President George W. Bush has been dismissed as a lame duck, but it appears that significant elements of the doctrine that bears his name will endure long after he leaves the White House.
Although we haven't heard much about the Bush Doctrine in recent years, its impact on American foreign policy—both positive and negative—is as significant as it is misunderstood.

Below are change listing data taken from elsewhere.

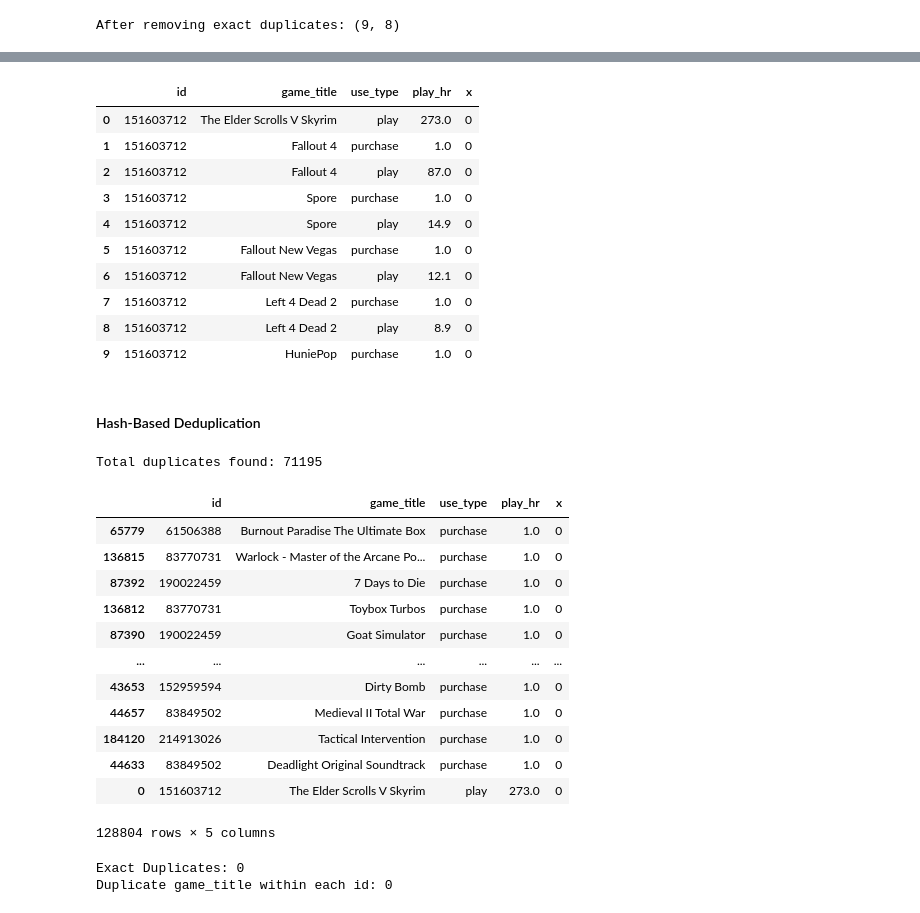
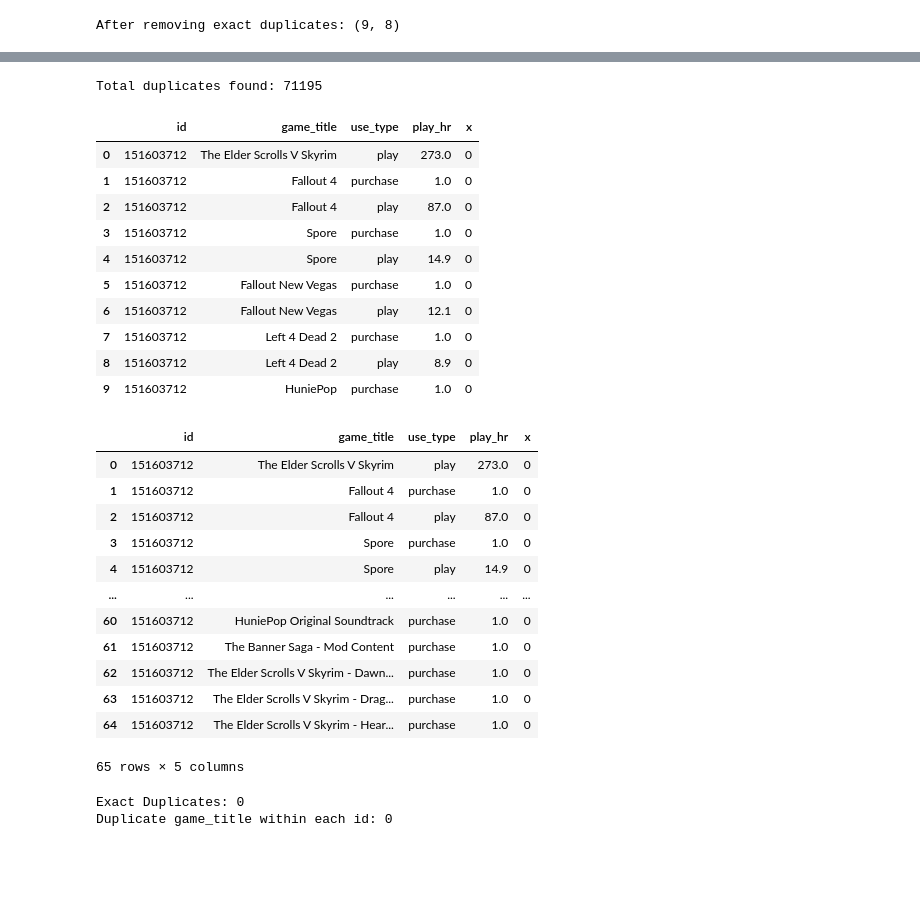
Before and after one commit to Divyank612/Preprocessing-Dedup, a Jupyter notebook: deduplication.ipynb, the cells around one changed output, grey strips where cells are left out. Drawn from its saved outputs; the diff is of its cells as text; code cells hidden in the pictures; blank space fills up the shorter version.

```diff
--- a/deduplication.ipynb
+++ b/deduplication.ipynb
@@ -98,19 +76,3 @@ data_cosine = data
-# %%
-data.head(10)
-# %% [output]
-|  | id | game_title | use_type | play_hr | x |
-| 0 | 151603712 | The Elder Scrolls V Skyrim | play | 273.0 | 0 |
-| 1 | 151603712 | Fallout 4 | purchase | 1.0 | 0 |
-| 2 | 151603712 | Fallout 4 | play | 87.0 | 0 |
-| 3 | 151603712 | Spore | purchase | 1.0 | 0 |
-| 4 | 151603712 | Spore | play | 14.9 | 0 |
-| 5 | 151603712 | Fallout New Vegas | purchase | 1.0 | 0 |
-| 6 | 151603712 | Fallout New Vegas | play | 12.1 | 0 |
-| 7 | 151603712 | Left 4 Dead 2 | purchase | 1.0 | 0 |
-| 8 | 151603712 | Left 4 Dead 2 | play | 8.9 | 0 |
-| 9 | 151603712 | HuniePop | purchase | 1.0 | 0 |
-# %% [markdown]
-#### Hash-Based Deduplication
 # %%
 import hashlib
 
@@ -121,7 +83,7 @@ cols_to_hash = ['id', 'game_title']
 data['hash'] = data.apply(lambda x: hashlib.md5(''.join(str(x[col]) for col in cols_to_hash).encode()).hexdigest(), axis=1)
 
 # Sort so that 'play' comes before 'purchase'
-data.sort_values(by='use_type', ascending=False, inplace=True)
+data.sort_values(by='use_type', ascending=True, inplace=True)
 
 # Count duplicates (excluding the first occurrence, which is 'play' due to sorting)
 duplicate_count = data.duplicated(subset=['hash']).sum()
@@ -129,25 +91,43 @@ print(f"Total duplicates found: {duplicate_count}")
 
 # Drop duplicates, keeping the 'play' version
 data = data.drop_duplicates(subset=['hash']).drop(columns=['hash'])
+
+
+data.sort_values('id',inplace=True)
+data.reset_index(drop=True, inplace=True)
 # %% [output]
 Total duplicates found: 71195
 # %%
 # Show the result
-pd.DataFrame(data)
+pd.DataFrame(data.head(10))
 # %% [output]
 |  | id | game_title | use_type | play_hr | x |
-| 65779 | 61506388 | Burnout Paradise The Ultimate Box | purchase | 1.0 | 0 |
-| 136815 | 83770731 | Warlock - Master of the Arcane Po... | purchase | 1.0 | 0 |
-| 87392 | 190022459 | 7 Days to Die | purchase | 1.0 | 0 |
-| 136812 | 83770731 | Toybox Turbos | purchase | 1.0 | 0 |
-| 87390 | 190022459 | Goat Simulator | purchase | 1.0 | 0 |
-| ... | ... | ... | ... | ... | ... |
-| 43653 | 152959594 | Dirty Bomb | purchase | 1.0 | 0 |
-| 44657 | 83849502 | Medieval II Total War | purchase | 1.0 | 0 |
-| 184120 | 214913026 | Tactical Intervention | purchase | 1.0 | 0 |
-| 44633 | 83849502 | Deadlight Original Soundtrack | purchase | 1.0 | 0 |
 | 0 | 151603712 | The Elder Scrolls V Skyrim | play | 273.0 | 0 |
+| 1 | 151603712 | Fallout 4 | purchase | 1.0 | 0 |
+| 2 | 151603712 | Fallout 4 | play | 87.0 | 0 |
+| 3 | 151603712 | Spore | purchase | 1.0 | 0 |
+| 4 | 151603712 | Spore | play | 14.9 | 0 |
+| 5 | 151603712 | Fallout New Vegas | purchase | 1.0 | 0 |
+| 6 | 151603712 | Fallout New Vegas | play | 12.1 | 0 |
+| 7 | 151603712 | Left 4 Dead 2 | purchase | 1.0 | 0 |
+| 8 | 151603712 | Left 4 Dead 2 | play | 8.9 | 0 |
+| 9 | 151603712 | HuniePop | purchase | 1.0 | 0 |
-128804 rows × 5 columns
+# %%
+data.loc[data['id'] == data['id'][0]]
+# %% [output]
+|  | id | game_title | use_type | play_hr | x |
+| 0 | 151603712 | The Elder Scrolls V Skyrim | play | 273.0 | 0 |
+| 1 | 151603712 | Fallout 4 | purchase | 1.0 | 0 |
+| 2 | 151603712 | Fallout 4 | play | 87.0 | 0 |
+| 3 | 151603712 | Spore | purchase | 1.0 | 0 |
+| 4 | 151603712 | Spore | play | 14.9 | 0 |
+| ... | ... | ... | ... | ... | ... |
+| 60 | 151603712 | HuniePop Original Soundtrack | purchase | 1.0 | 0 |
+| 61 | 151603712 | The Banner Saga - Mod Content | purchase | 1.0 | 0 |
+| 62 | 151603712 | The Elder Scrolls V Skyrim - Dawn... | purchase | 1.0 | 0 |
+| 63 | 151603712 | The Elder Scrolls V Skyrim - Drag... | purchase | 1.0 | 0 |
+| 64 | 151603712 | The Elder Scrolls V Skyrim - Hear... | purchase | 1.0 | 0 |
+65 rows × 5 columns
 # %%
 # Check for duplicate records
 print("Exact Duplicates:", data.duplicated().sum())
```
Also changed, not shown: parts of 28 cells of this notebook, 1 other file.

The doctrine is generally associated with the preventive war against Iraq, but it has more than one component. The first was unveiled during Bush's address to a joint session of Congress on Sept. 20, 2001, long before the U.S. swept into Iraq. "From this day forward," Bush explained, "any nation that continues to harbor or support terrorism will be regarded by the United States as a hostile regime."